• Your objective
In the copy, include all of the listing exactly and none of its pictures.

• Extracted information
━━━━━━━━━━━━━━━━━━━━━━━━━━━━━━

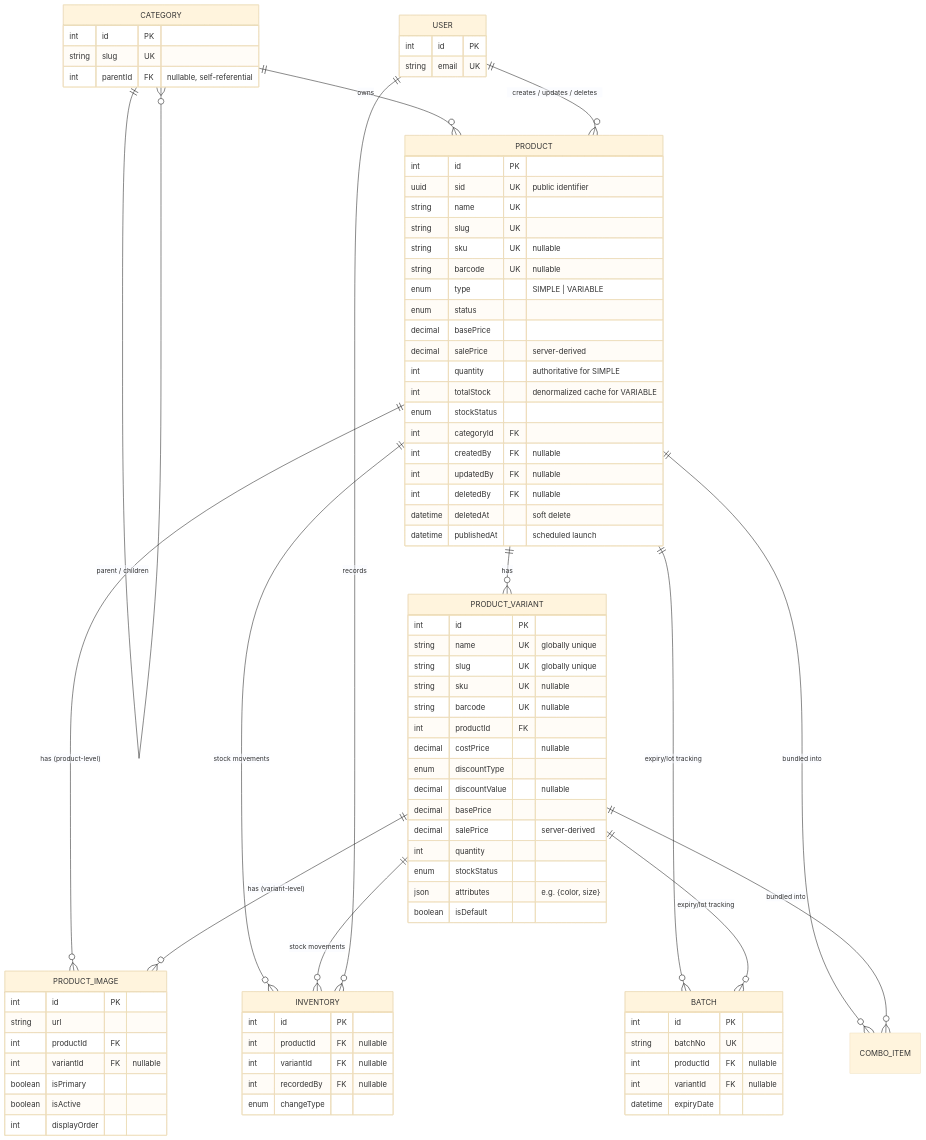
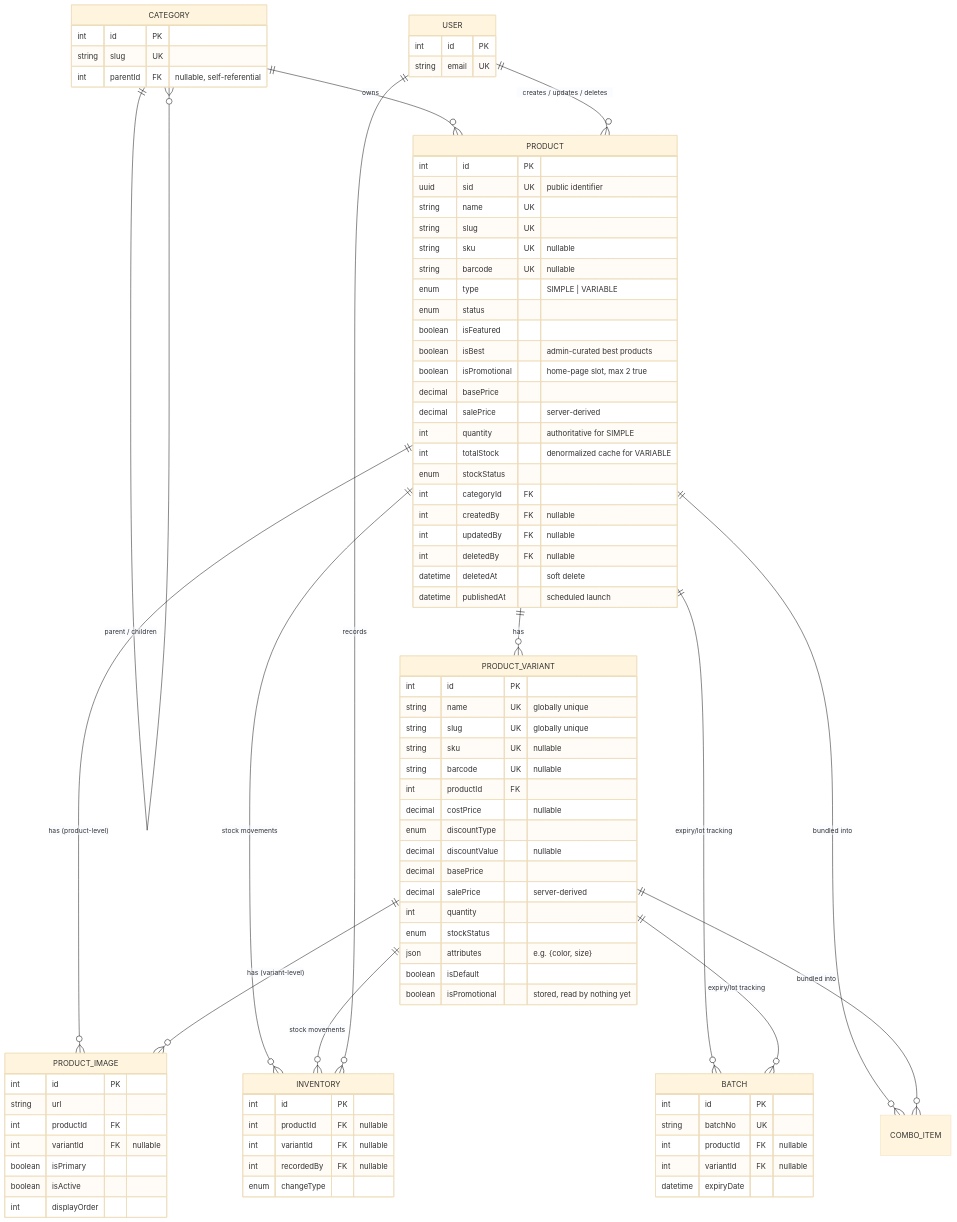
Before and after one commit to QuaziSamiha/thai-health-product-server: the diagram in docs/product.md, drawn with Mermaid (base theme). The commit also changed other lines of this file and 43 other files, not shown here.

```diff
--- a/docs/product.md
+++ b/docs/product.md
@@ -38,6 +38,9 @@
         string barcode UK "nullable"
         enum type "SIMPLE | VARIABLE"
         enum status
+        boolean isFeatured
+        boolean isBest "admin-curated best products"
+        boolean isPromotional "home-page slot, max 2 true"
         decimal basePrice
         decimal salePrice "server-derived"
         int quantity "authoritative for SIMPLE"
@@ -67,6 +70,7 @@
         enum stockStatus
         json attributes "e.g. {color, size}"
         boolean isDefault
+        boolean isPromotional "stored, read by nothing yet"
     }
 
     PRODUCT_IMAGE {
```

━━━━━━━━━━━━━━━━━━━━━━━━━━━━━━

• Written reply
Before and after one commit to QuaziSamiha/thai-health-product-server: the diagram in docs/product.md, drawn with Mermaid (base theme). The commit also changed other lines of this file and 43 other files, not shown here.

```diff
--- a/docs/product.md
+++ b/docs/product.md
@@ -38,6 +38,9 @@
         string barcode UK "nullable"
         enum type "SIMPLE | VARIABLE"
         enum status
+        boolean isFeatured
+        boolean isBest "admin-curated best products"
+        boolean isPromotional "home-page slot, max 2 true"
         decimal basePrice
         decimal salePrice "server-derived"
         int quantity "authoritative for SIMPLE"
@@ -67,6 +70,7 @@
         enum stockStatus
         json attributes "e.g. {color, size}"
         boolean isDefault
+        boolean isPromotional "stored, read by nothing yet"
     }
 
     PRODUCT_IMAGE {
```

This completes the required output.